Try it: Write out the entries verbatim and leave the images out of the copy.

Itemized modification records
============
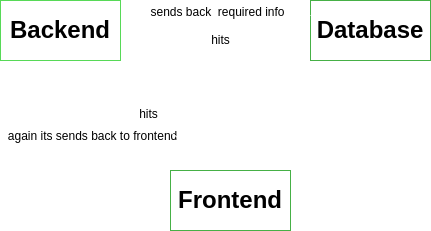
Above: architecture.png in priyanka-777/social-media-application (draw.io), before the change. Source tidied: cells renumbered, new cells last; positions are measured from the earlier drawing's top-left corner, leaving out a move shared by most shapes.
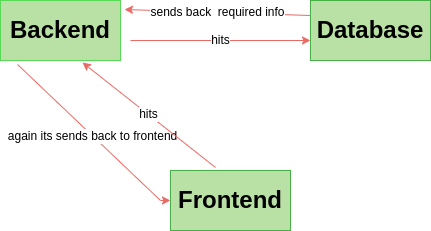
After the change.

Diff of the diagram source:
```diff
@@ -2,32 +2,32 @@
   <root>
     <mxCell id="0" />
     <mxCell id="1" parent="0" />
-    <mxCell id="2" value="&lt;b&gt;&lt;font style=&quot;font-size: 24px;&quot;&gt;Backend&lt;/font&gt;&lt;/b&gt;" style="rounded=0;whiteSpace=wrap;html=1;strokeColor=#57D957;" parent="1" vertex="1">
+    <mxCell id="2" value="&lt;b&gt;&lt;font style=&quot;font-size: 24px;&quot;&gt;Backend&lt;/font&gt;&lt;/b&gt;" style="rounded=0;whiteSpace=wrap;html=1;strokeColor=#57D957;fillColor=#B9E0A5;" parent="1" vertex="1">
       <mxGeometry width="120" height="60" as="geometry" />
     </mxCell>
-    <mxCell id="3" value="&lt;b&gt;Database&lt;/b&gt;" style="rounded=0;whiteSpace=wrap;html=1;fontSize=24;strokeColor=#46B046;" parent="1" vertex="1">
+    <mxCell id="3" value="&lt;b&gt;Database&lt;/b&gt;" style="rounded=0;whiteSpace=wrap;html=1;fontSize=24;strokeColor=#46B046;fillColor=#B9E0A5;" parent="1" vertex="1">
       <mxGeometry x="310" width="120" height="60" as="geometry" />
     </mxCell>
-    <mxCell id="4" value="&lt;b&gt;Frontend&lt;/b&gt;" style="rounded=0;whiteSpace=wrap;html=1;fontSize=24;strokeColor=#46B046;" parent="1" vertex="1">
+    <mxCell id="4" value="&lt;b&gt;Frontend&lt;/b&gt;" style="rounded=0;whiteSpace=wrap;html=1;fontSize=24;strokeColor=#46B046;fillColor=#B9E0A5;" parent="1" vertex="1">
       <mxGeometry x="170" y="170" width="120" height="60" as="geometry" />
     </mxCell>
-    <mxCell id="5" value="again its sends back to frontend" style="endArrow=classic;html=1;rounded=0;fontSize=12;entryX=0;entryY=0.5;entryDx=0;entryDy=0;exitX=0.142;exitY=1.067;exitDx=0;exitDy=0;exitPerimeter=0;strokeColor=#FFFFFF;" parent="1" edge="1" source="2" target="4">
+    <mxCell id="5" value="again its sends back to frontend" style="endArrow=classic;html=1;rounded=0;fontSize=12;entryX=0;entryY=0.5;entryDx=0;entryDy=0;exitX=0.142;exitY=1.067;exitDx=0;exitDy=0;exitPerimeter=0;strokeColor=#EA6B66;fillColor=#1A1A1A;" parent="1" edge="1" source="2" target="4">
       <mxGeometry relative="1" as="geometry">
         <Array as="points">
           <mxPoint x="160" y="200" />
         </Array>
       </mxGeometry>
     </mxCell>
-    <mxCell id="6" value="sends back&amp;nbsp; required info" style="endArrow=classic;html=1;rounded=0;fontSize=12;entryX=1.033;entryY=0.15;entryDx=0;entryDy=0;entryPerimeter=0;exitX=0;exitY=0.25;exitDx=0;exitDy=0;strokeColor=#FFFFFF;" parent="1" edge="1" source="3" target="2">
+    <mxCell id="6" value="sends back&amp;nbsp; required info" style="endArrow=classic;html=1;rounded=0;fontSize=12;entryX=1.033;entryY=0.15;entryDx=0;entryDy=0;entryPerimeter=0;exitX=0;exitY=0.25;exitDx=0;exitDy=0;strokeColor=#EA6B66;fillColor=#000000;" parent="1" edge="1" source="3" target="2">
       <mxGeometry relative="1" as="geometry" />
     </mxCell>
-    <mxCell id="7" value="hits" style="endArrow=classic;html=1;rounded=0;fontSize=12;strokeColor=#FFFFFF;" parent="1" edge="1">
+    <mxCell id="7" value="hits" style="endArrow=classic;html=1;rounded=0;fontSize=12;strokeColor=#EA6B66;" parent="1" edge="1">
       <mxGeometry relative="1" as="geometry">
         <mxPoint x="130" y="40" as="sourcePoint" />
         <mxPoint x="310" y="40" as="targetPoint" />
       </mxGeometry>
     </mxCell>
-    <mxCell id="8" value="hits" style="endArrow=classic;html=1;rounded=0;fontSize=12;exitX=0.375;exitY=-0.05;exitDx=0;exitDy=0;exitPerimeter=0;entryX=0.683;entryY=1.033;entryDx=0;entryDy=0;entryPerimeter=0;strokeColor=#FFFFFF;" parent="1" edge="1" source="4" target="2">
+    <mxCell id="8" value="hits" style="endArrow=classic;html=1;rounded=0;fontSize=12;exitX=0.375;exitY=-0.05;exitDx=0;exitDy=0;exitPerimeter=0;entryX=0.683;entryY=1.033;entryDx=0;entryDy=0;entryPerimeter=0;strokeColor=#EA6B66;" parent="1" edge="1" source="4" target="2">
       <mxGeometry relative="1" as="geometry" />
     </mxCell>
   </root>
```
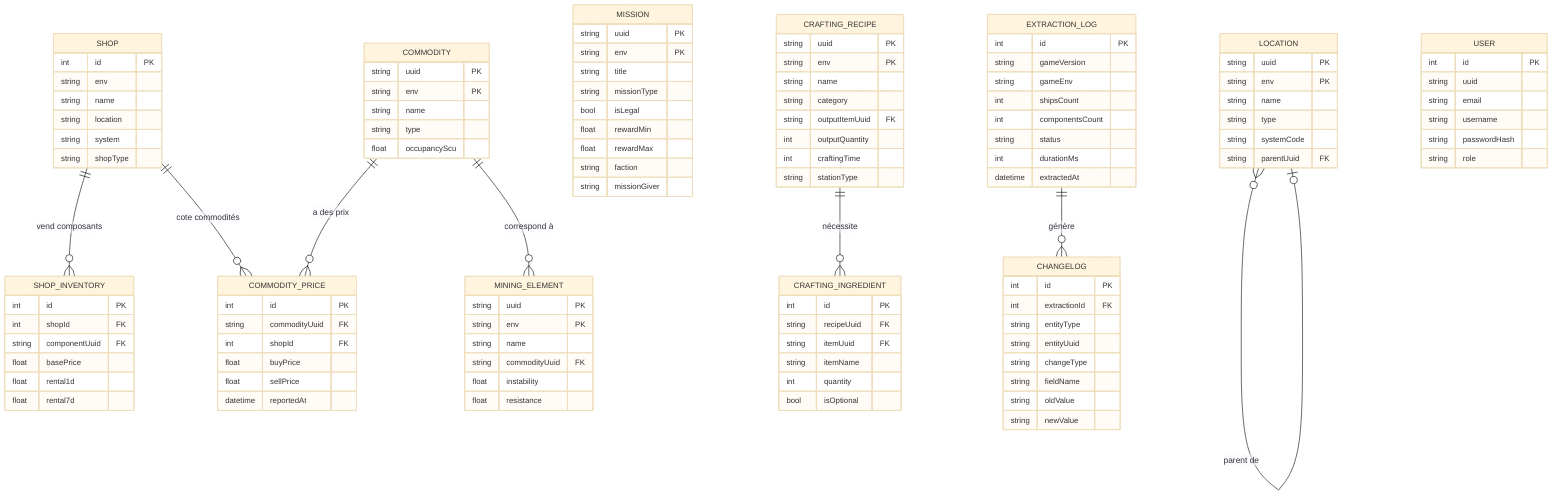
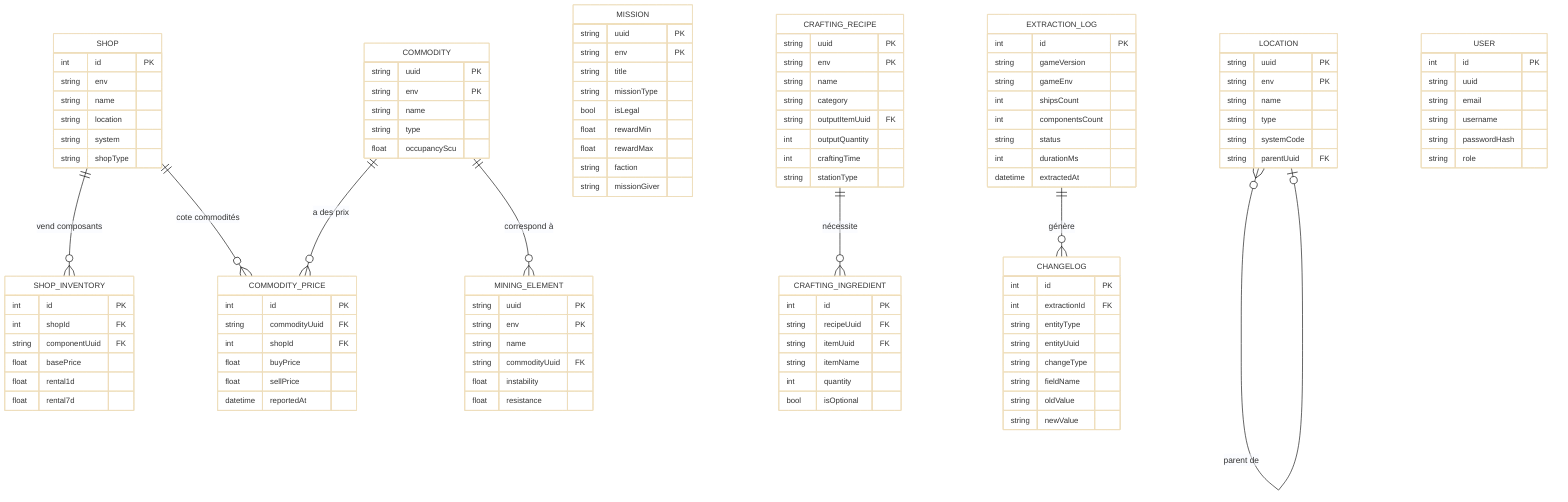
- %%{init: {'theme': 'base', 'themeVariables': {'fontSize': '13px', 'fontFamily': 'Arial'}, 'er': {'diagramPadding': 20, 'entityPadding': 10, 'useMaxWidth': true}}}%%
+ %%{init: {'theme': 'base', 'themeVariables': {'background': '#ffffff', 'mainBkg': '#ffffff', 'fontSize': '13px', 'fontFamily': 'Arial'}, 'er': {'diagramPadding': 20, 'entityPadding': 10, 'useMaxWidth': true}}}%%
erDiagram
    COMMODITY {
        string uuid PK
        string env PK
        string name
        string type
        float occupancyScu
    }

    SHOP {
        int id PK
        string env
        string name
        string location
        string system
        string shopType
    }

    SHOP_INVENTORY {
        int id PK
        int shopId FK
        string componentUuid FK
        float basePrice
        float rental1d
        float rental7d
    }

    COMMODITY_PRICE {
        int id PK
        string commodityUuid FK
        int shopId FK
        float buyPrice
        float sellPrice
        datetime reportedAt
    }

    MISSION {
        string uuid PK
        string env PK
        string title
        string missionType
        bool isLegal
        float rewardMin
        float rewardMax
        string faction
        string missionGiver
    }

    CRAFTING_RECIPE {
        string uuid PK
        string env PK
        string name
        string category
        string outputItemUuid FK
        int outputQuantity
        int craftingTime
        string stationType
    }

    CRAFTING_INGREDIENT {
        int id PK
        string recipeUuid FK
        string itemUuid FK
        string itemName
        int quantity
        bool isOptional
    }

    MINING_ELEMENT {
        string uuid PK
        string env PK
        string name
        string commodityUuid FK
        float instability
        float resistance
    }

    LOCATION {
        string uuid PK
        string env PK
        string name
        string type
        string systemCode
        string parentUuid FK
    }

    EXTRACTION_LOG {
        int id PK
        string gameVersion
        string gameEnv
        int shipsCount
        int componentsCount
        string status
        int durationMs
        datetime extractedAt
    }

    CHANGELOG {
        int id PK
        int extractionId FK
        string entityType
        string entityUuid
        string changeType
        string fieldName
        string oldValue
        string newValue
    }

    USER {
        int id PK
        string uuid
        string email
        string username
        string passwordHash
        string role
    }

    SHOP ||--o{ SHOP_INVENTORY : "vend composants"
    SHOP ||--o{ COMMODITY_PRICE : "cote commodités"
    COMMODITY ||--o{ COMMODITY_PRICE : "a des prix"
    COMMODITY ||--o{ MINING_ELEMENT : "correspond à"
    CRAFTING_RECIPE ||--o{ CRAFTING_INGREDIENT : "nécessite"
    EXTRACTION_LOG ||--o{ CHANGELOG : "génère"
    LOCATION }o--o| LOCATION : "parent de"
============
Worked solution:
Above: architecture.png in priyanka-777/social-media-application (draw.io), before the change. Source tidied: cells renumbered, new cells last; positions are measured from the earlier drawing's top-left corner, leaving out a move shared by most shapes.
After the change.

Diff of the diagram source:
```diff
@@ -2,32 +2,32 @@
   <root>
     <mxCell id="0" />
     <mxCell id="1" parent="0" />
-    <mxCell id="2" value="&lt;b&gt;&lt;font style=&quot;font-size: 24px;&quot;&gt;Backend&lt;/font&gt;&lt;/b&gt;" style="rounded=0;whiteSpace=wrap;html=1;strokeColor=#57D957;" parent="1" vertex="1">
+    <mxCell id="2" value="&lt;b&gt;&lt;font style=&quot;font-size: 24px;&quot;&gt;Backend&lt;/font&gt;&lt;/b&gt;" style="rounded=0;whiteSpace=wrap;html=1;strokeColor=#57D957;fillColor=#B9E0A5;" parent="1" vertex="1">
       <mxGeometry width="120" height="60" as="geometry" />
     </mxCell>
-    <mxCell id="3" value="&lt;b&gt;Database&lt;/b&gt;" style="rounded=0;whiteSpace=wrap;html=1;fontSize=24;strokeColor=#46B046;" parent="1" vertex="1">
+    <mxCell id="3" value="&lt;b&gt;Database&lt;/b&gt;" style="rounded=0;whiteSpace=wrap;html=1;fontSize=24;strokeColor=#46B046;fillColor=#B9E0A5;" parent="1" vertex="1">
       <mxGeometry x="310" width="120" height="60" as="geometry" />
     </mxCell>
-    <mxCell id="4" value="&lt;b&gt;Frontend&lt;/b&gt;" style="rounded=0;whiteSpace=wrap;html=1;fontSize=24;strokeColor=#46B046;" parent="1" vertex="1">
+    <mxCell id="4" value="&lt;b&gt;Frontend&lt;/b&gt;" style="rounded=0;whiteSpace=wrap;html=1;fontSize=24;strokeColor=#46B046;fillColor=#B9E0A5;" parent="1" vertex="1">
       <mxGeometry x="170" y="170" width="120" height="60" as="geometry" />
     </mxCell>
-    <mxCell id="5" value="again its sends back to frontend" style="endArrow=classic;html=1;rounded=0;fontSize=12;entryX=0;entryY=0.5;entryDx=0;entryDy=0;exitX=0.142;exitY=1.067;exitDx=0;exitDy=0;exitPerimeter=0;strokeColor=#FFFFFF;" parent="1" edge="1" source="2" target="4">
+    <mxCell id="5" value="again its sends back to frontend" style="endArrow=classic;html=1;rounded=0;fontSize=12;entryX=0;entryY=0.5;entryDx=0;entryDy=0;exitX=0.142;exitY=1.067;exitDx=0;exitDy=0;exitPerimeter=0;strokeColor=#EA6B66;fillColor=#1A1A1A;" parent="1" edge="1" source="2" target="4">
       <mxGeometry relative="1" as="geometry">
         <Array as="points">
           <mxPoint x="160" y="200" />
         </Array>
       </mxGeometry>
     </mxCell>
-    <mxCell id="6" value="sends back&amp;nbsp; required info" style="endArrow=classic;html=1;rounded=0;fontSize=12;entryX=1.033;entryY=0.15;entryDx=0;entryDy=0;entryPerimeter=0;exitX=0;exitY=0.25;exitDx=0;exitDy=0;strokeColor=#FFFFFF;" parent="1" edge="1" source="3" target="2">
+    <mxCell id="6" value="sends back&amp;nbsp; required info" style="endArrow=classic;html=1;rounded=0;fontSize=12;entryX=1.033;entryY=0.15;entryDx=0;entryDy=0;entryPerimeter=0;exitX=0;exitY=0.25;exitDx=0;exitDy=0;strokeColor=#EA6B66;fillColor=#000000;" parent="1" edge="1" source="3" target="2">
       <mxGeometry relative="1" as="geometry" />
     </mxCell>
-    <mxCell id="7" value="hits" style="endArrow=classic;html=1;rounded=0;fontSize=12;strokeColor=#FFFFFF;" parent="1" edge="1">
+    <mxCell id="7" value="hits" style="endArrow=classic;html=1;rounded=0;fontSize=12;strokeColor=#EA6B66;" parent="1" edge="1">
       <mxGeometry relative="1" as="geometry">
         <mxPoint x="130" y="40" as="sourcePoint" />
         <mxPoint x="310" y="40" as="targetPoint" />
       </mxGeometry>
     </mxCell>
-    <mxCell id="8" value="hits" style="endArrow=classic;html=1;rounded=0;fontSize=12;exitX=0.375;exitY=-0.05;exitDx=0;exitDy=0;exitPerimeter=0;entryX=0.683;entryY=1.033;entryDx=0;entryDy=0;entryPerimeter=0;strokeColor=#FFFFFF;" parent="1" edge="1" source="4" target="2">
+    <mxCell id="8" value="hits" style="endArrow=classic;html=1;rounded=0;fontSize=12;exitX=0.375;exitY=-0.05;exitDx=0;exitDy=0;exitPerimeter=0;entryX=0.683;entryY=1.033;entryDx=0;entryDy=0;entryPerimeter=0;strokeColor=#EA6B66;" parent="1" edge="1" source="4" target="2">
       <mxGeometry relative="1" as="geometry" />
     </mxCell>
   </root>
```
- %%{init: {'theme': 'base', 'themeVariables': {'fontSize': '13px', 'fontFamily': 'Arial'}, 'er': {'diagramPadding': 20, 'entityPadding': 10, 'useMaxWidth': true}}}%%
+ %%{init: {'theme': 'base', 'themeVariables': {'background': '#ffffff', 'mainBkg': '#ffffff', 'fontSize': '13px', 'fontFamily': 'Arial'}, 'er': {'diagramPadding': 20, 'entityPadding': 10, 'useMaxWidth': true}}}%%
erDiagram
    COMMODITY {
        string uuid PK
        string env PK
        string name
        string type
        float occupancyScu
    }

    SHOP {
        int id PK
        string env
        string name
        string location
        string system
        string shopType
    }

    SHOP_INVENTORY {
        int id PK
        int shopId FK
        string componentUuid FK
        float basePrice
        float rental1d
        float rental7d
    }

    COMMODITY_PRICE {
        int id PK
        string commodityUuid FK
        int shopId FK
        float buyPrice
        float sellPrice
        datetime reportedAt
    }

    MISSION {
        string uuid PK
        string env PK
        string title
        string missionType
        bool isLegal
        float rewardMin
        float rewardMax
        string faction
        string missionGiver
    }

    CRAFTING_RECIPE {
        string uuid PK
        string env PK
        string name
        string category
        string outputItemUuid FK
        int outputQuantity
        int craftingTime
        string stationType
    }

    CRAFTING_INGREDIENT {
        int id PK
        string recipeUuid FK
        string itemUuid FK
        string itemName
        int quantity
        bool isOptional
    }

    MINING_ELEMENT {
        string uuid PK
        string env PK
        string name
        string commodityUuid FK
        float instability
        float resistance
    }

    LOCATION {
        string uuid PK
        string env PK
        string name
        string type
        string systemCode
        string parentUuid FK
    }

    EXTRACTION_LOG {
        int id PK
        string gameVersion
        string gameEnv
        int shipsCount
        int componentsCount
        string status
        int durationMs
        datetime extractedAt
    }

    CHANGELOG {
        int id PK
        int extractionId FK
        string entityType
        string entityUuid
        string changeType
        string fieldName
        string oldValue
        string newValue
    }

    USER {
        int id PK
        string uuid
        string email
        string username
        string passwordHash
        string role
    }

    SHOP ||--o{ SHOP_INVENTORY : "vend composants"
    SHOP ||--o{ COMMODITY_PRICE : "cote commodités"
    COMMODITY ||--o{ COMMODITY_PRICE : "a des prix"
    COMMODITY ||--o{ MINING_ELEMENT : "correspond à"
    CRAFTING_RECIPE ||--o{ CRAFTING_INGREDIENT : "nécessite"
    EXTRACTION_LOG ||--o{ CHANGELOG : "génère"
    LOCATION }o--o| LOCATION : "parent de"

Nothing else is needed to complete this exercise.